::: DATA :::
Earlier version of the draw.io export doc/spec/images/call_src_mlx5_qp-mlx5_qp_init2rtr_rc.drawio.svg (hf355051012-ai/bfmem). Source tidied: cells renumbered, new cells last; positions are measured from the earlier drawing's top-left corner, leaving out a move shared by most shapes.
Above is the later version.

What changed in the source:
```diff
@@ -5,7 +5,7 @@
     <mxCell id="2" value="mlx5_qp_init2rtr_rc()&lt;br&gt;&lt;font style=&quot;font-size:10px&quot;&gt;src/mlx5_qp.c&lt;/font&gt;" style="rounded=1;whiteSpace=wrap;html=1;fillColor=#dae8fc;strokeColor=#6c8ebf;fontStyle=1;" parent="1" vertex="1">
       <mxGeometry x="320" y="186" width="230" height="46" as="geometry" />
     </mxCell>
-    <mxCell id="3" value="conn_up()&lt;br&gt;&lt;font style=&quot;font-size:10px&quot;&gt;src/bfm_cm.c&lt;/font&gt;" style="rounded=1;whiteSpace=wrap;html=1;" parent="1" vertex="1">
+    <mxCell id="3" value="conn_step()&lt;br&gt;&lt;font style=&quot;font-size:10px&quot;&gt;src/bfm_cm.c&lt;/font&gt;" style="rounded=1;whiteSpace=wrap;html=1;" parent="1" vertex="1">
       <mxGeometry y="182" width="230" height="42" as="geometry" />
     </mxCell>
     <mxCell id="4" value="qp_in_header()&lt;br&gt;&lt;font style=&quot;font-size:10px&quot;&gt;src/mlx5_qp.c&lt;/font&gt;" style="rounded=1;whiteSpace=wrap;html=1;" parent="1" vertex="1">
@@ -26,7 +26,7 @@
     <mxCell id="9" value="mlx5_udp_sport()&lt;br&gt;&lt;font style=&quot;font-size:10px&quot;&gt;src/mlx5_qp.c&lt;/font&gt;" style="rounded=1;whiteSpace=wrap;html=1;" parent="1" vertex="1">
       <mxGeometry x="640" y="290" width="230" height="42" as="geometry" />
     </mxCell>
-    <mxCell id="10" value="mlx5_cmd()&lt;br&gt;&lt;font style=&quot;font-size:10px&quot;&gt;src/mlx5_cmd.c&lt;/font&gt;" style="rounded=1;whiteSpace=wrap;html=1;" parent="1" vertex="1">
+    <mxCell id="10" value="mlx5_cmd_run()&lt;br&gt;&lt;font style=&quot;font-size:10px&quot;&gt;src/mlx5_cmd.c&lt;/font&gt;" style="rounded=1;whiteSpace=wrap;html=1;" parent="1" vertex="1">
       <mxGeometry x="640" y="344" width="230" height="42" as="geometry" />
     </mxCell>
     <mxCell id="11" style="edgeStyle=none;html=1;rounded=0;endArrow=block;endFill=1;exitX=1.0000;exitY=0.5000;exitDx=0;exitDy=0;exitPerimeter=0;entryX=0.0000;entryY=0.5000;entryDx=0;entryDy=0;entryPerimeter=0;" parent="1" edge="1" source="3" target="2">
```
:::
• WHAT IS NEEDED:
Take the material above and return all of it exactly.

• ANSWER SECTION:
Earlier version of the draw.io export doc/spec/images/call_src_mlx5_qp-mlx5_qp_init2rtr_rc.drawio.svg (hf355051012-ai/bfmem). Source tidied: cells renumbered, new cells last; positions are measured from the earlier drawing's top-left corner, leaving out a move shared by most shapes.
Above is the later version.

What changed in the source:
```diff
@@ -5,7 +5,7 @@
     <mxCell id="2" value="mlx5_qp_init2rtr_rc()&lt;br&gt;&lt;font style=&quot;font-size:10px&quot;&gt;src/mlx5_qp.c&lt;/font&gt;" style="rounded=1;whiteSpace=wrap;html=1;fillColor=#dae8fc;strokeColor=#6c8ebf;fontStyle=1;" parent="1" vertex="1">
       <mxGeometry x="320" y="186" width="230" height="46" as="geometry" />
     </mxCell>
-    <mxCell id="3" value="conn_up()&lt;br&gt;&lt;font style=&quot;font-size:10px&quot;&gt;src/bfm_cm.c&lt;/font&gt;" style="rounded=1;whiteSpace=wrap;html=1;" parent="1" vertex="1">
+    <mxCell id="3" value="conn_step()&lt;br&gt;&lt;font style=&quot;font-size:10px&quot;&gt;src/bfm_cm.c&lt;/font&gt;" style="rounded=1;whiteSpace=wrap;html=1;" parent="1" vertex="1">
       <mxGeometry y="182" width="230" height="42" as="geometry" />
     </mxCell>
     <mxCell id="4" value="qp_in_header()&lt;br&gt;&lt;font style=&quot;font-size:10px&quot;&gt;src/mlx5_qp.c&lt;/font&gt;" style="rounded=1;whiteSpace=wrap;html=1;" parent="1" vertex="1">
@@ -26,7 +26,7 @@
     <mxCell id="9" value="mlx5_udp_sport()&lt;br&gt;&lt;font style=&quot;font-size:10px&quot;&gt;src/mlx5_qp.c&lt;/font&gt;" style="rounded=1;whiteSpace=wrap;html=1;" parent="1" vertex="1">
       <mxGeometry x="640" y="290" width="230" height="42" as="geometry" />
     </mxCell>
-    <mxCell id="10" value="mlx5_cmd()&lt;br&gt;&lt;font style=&quot;font-size:10px&quot;&gt;src/mlx5_cmd.c&lt;/font&gt;" style="rounded=1;whiteSpace=wrap;html=1;" parent="1" vertex="1">
+    <mxCell id="10" value="mlx5_cmd_run()&lt;br&gt;&lt;font style=&quot;font-size:10px&quot;&gt;src/mlx5_cmd.c&lt;/font&gt;" style="rounded=1;whiteSpace=wrap;html=1;" parent="1" vertex="1">
       <mxGeometry x="640" y="344" width="230" height="42" as="geometry" />
     </mxCell>
     <mxCell id="11" style="edgeStyle=none;html=1;rounded=0;endArrow=block;endFill=1;exitX=1.0000;exitY=0.5000;exitDx=0;exitDy=0;exitPerimeter=0;entryX=0.0000;entryY=0.5000;entryDx=0;entryDy=0;entryPerimeter=0;" parent="1" edge="1" source="3" target="2">
```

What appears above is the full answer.